WHAT YOU SHOULD DO → Go through the data below and copy each line where the word "open" occurs.

MATERIAL SUPPLIED →
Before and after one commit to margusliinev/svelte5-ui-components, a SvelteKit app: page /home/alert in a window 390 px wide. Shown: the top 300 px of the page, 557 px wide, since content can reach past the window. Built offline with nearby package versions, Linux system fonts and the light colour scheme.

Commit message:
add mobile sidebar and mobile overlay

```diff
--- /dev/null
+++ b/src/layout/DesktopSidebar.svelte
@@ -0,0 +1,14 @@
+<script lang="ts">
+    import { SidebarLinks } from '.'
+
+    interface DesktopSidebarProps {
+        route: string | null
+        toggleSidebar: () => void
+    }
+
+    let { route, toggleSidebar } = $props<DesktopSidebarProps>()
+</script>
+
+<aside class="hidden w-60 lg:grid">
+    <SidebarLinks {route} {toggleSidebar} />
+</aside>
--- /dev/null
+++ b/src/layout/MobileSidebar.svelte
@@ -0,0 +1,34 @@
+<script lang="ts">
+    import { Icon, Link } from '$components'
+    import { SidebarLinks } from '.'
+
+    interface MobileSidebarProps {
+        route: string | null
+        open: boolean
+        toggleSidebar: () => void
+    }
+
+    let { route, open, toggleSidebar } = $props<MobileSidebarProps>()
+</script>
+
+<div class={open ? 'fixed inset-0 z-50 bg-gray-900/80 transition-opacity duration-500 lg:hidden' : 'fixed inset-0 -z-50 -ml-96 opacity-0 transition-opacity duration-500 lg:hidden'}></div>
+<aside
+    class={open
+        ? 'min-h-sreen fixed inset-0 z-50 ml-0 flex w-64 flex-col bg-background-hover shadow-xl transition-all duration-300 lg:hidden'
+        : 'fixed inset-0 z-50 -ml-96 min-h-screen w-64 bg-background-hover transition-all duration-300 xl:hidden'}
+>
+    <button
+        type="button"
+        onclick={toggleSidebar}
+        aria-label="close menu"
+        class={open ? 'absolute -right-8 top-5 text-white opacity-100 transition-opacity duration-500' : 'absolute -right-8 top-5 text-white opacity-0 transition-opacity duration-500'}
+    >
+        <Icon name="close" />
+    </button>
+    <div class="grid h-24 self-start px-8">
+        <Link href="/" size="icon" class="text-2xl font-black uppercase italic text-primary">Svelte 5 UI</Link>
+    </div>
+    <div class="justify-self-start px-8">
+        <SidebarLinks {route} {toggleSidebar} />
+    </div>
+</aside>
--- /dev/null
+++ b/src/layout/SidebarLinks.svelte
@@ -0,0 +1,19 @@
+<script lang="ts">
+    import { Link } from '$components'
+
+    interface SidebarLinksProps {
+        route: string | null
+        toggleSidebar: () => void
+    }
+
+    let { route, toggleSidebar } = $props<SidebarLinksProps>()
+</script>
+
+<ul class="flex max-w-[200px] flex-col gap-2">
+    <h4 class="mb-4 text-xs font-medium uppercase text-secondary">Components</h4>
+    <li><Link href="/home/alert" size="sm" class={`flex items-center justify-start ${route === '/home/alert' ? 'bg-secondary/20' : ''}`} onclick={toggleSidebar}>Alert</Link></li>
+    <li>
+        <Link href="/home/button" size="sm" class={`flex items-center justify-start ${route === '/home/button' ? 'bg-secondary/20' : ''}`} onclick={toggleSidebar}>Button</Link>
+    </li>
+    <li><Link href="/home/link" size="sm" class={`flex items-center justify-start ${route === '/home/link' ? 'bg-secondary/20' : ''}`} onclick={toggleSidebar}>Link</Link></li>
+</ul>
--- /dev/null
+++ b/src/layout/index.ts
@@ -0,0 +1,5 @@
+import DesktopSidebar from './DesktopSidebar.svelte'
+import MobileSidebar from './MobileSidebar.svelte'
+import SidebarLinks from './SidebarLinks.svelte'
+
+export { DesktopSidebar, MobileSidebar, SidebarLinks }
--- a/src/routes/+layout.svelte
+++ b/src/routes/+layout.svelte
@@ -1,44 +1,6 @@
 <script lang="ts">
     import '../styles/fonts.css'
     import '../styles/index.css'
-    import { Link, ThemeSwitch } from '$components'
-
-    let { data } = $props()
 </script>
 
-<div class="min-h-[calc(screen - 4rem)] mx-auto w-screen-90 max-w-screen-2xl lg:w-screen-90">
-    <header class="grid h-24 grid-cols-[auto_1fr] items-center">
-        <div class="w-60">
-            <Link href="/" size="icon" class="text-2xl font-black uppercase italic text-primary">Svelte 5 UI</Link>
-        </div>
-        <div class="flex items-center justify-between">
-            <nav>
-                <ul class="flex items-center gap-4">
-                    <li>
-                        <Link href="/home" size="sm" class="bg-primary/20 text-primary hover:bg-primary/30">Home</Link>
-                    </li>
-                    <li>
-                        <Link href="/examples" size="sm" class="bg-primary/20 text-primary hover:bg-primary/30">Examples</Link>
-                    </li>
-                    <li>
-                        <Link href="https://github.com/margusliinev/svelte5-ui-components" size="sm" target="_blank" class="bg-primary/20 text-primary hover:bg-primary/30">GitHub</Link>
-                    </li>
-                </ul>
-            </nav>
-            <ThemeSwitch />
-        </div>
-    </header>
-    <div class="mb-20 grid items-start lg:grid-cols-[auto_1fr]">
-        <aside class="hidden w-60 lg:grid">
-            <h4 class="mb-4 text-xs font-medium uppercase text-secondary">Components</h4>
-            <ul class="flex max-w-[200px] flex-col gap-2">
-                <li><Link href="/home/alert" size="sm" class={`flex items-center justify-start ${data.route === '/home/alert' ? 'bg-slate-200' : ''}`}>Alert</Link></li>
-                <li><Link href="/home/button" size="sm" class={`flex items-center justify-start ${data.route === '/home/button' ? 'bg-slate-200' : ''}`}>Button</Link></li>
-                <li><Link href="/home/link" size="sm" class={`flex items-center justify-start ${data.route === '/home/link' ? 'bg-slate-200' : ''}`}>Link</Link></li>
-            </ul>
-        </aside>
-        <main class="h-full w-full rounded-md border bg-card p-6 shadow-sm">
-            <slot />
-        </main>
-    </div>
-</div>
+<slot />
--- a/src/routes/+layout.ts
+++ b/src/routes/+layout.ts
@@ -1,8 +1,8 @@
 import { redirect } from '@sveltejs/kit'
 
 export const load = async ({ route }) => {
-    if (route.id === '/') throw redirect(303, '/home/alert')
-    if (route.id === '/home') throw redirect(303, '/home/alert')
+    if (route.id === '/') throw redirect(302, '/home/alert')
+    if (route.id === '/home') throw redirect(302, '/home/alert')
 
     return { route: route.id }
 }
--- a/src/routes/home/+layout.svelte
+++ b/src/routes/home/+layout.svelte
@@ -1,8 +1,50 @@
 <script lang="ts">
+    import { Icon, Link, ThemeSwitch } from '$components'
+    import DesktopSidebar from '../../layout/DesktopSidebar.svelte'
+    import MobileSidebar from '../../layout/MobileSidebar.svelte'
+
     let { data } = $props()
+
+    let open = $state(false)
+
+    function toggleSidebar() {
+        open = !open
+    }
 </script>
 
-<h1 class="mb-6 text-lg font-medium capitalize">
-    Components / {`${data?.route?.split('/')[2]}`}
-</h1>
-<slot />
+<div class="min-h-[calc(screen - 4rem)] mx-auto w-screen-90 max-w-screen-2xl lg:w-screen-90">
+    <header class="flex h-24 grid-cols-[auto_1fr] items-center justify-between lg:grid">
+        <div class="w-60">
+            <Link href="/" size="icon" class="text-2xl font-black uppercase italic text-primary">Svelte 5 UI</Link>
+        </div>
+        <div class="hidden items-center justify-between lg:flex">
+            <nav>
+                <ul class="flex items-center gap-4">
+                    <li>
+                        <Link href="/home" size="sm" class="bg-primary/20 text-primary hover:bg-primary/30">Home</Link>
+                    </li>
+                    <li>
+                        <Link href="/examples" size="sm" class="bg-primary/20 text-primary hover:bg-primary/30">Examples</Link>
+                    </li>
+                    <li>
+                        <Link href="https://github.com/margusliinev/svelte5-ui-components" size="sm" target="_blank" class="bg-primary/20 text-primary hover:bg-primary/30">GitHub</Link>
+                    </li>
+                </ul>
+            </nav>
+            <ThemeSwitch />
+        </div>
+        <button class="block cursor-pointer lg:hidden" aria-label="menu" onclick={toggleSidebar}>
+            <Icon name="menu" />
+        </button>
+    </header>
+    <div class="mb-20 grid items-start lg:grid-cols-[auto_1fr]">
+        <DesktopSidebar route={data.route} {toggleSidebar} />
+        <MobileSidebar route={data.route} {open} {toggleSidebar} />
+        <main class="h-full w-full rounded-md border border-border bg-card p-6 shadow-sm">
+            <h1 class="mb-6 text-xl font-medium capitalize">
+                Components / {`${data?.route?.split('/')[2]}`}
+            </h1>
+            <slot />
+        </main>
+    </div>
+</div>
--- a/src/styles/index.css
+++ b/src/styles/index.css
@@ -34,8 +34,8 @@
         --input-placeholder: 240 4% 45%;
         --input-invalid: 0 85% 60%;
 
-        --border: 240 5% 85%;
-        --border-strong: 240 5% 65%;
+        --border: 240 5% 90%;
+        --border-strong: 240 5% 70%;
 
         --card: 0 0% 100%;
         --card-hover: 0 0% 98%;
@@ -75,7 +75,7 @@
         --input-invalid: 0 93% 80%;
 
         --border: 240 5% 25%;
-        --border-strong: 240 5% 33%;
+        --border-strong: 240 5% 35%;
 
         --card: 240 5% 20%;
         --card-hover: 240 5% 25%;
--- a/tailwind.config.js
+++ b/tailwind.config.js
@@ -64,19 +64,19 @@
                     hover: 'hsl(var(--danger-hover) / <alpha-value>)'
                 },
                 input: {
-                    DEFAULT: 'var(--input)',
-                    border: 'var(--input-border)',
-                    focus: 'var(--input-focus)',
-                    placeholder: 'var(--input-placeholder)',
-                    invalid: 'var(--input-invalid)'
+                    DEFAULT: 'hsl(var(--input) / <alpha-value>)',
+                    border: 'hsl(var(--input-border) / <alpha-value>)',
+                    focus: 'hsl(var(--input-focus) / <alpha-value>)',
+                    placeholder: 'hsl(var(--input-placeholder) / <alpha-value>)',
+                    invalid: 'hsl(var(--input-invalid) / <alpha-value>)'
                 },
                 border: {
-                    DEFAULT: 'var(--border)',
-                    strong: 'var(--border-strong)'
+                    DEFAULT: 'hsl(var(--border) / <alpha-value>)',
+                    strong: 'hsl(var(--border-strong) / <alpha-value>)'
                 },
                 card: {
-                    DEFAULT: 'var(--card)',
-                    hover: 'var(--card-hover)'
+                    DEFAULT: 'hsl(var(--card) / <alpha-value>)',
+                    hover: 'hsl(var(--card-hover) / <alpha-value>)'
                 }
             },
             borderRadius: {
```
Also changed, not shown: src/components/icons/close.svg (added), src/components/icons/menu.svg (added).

WRITTEN ANSWER →
+        open: boolean
+    let { route, open, toggleSidebar } = $props<MobileSidebarProps>()
+<div class={open ? 'fixed inset-0 z-50 bg-gray-900/80 transition-opacity duration-500 lg:hidden' : 'fixed inset-0 -z-50 -ml-96 opacity-0 transition-opacity duration-500 lg:hidden'}></div>
+    class={open
+        class={open ? 'absolute -right-8 top-5 text-white opacity-100 transition-opacity duration-500' : 'absolute -right-8 top-5 text-white opacity-0 transition-opacity duration-500'}
+    let open = $state(false)
+        open = !open
+        <MobileSidebar route={data.route} {open} {toggleSidebar} />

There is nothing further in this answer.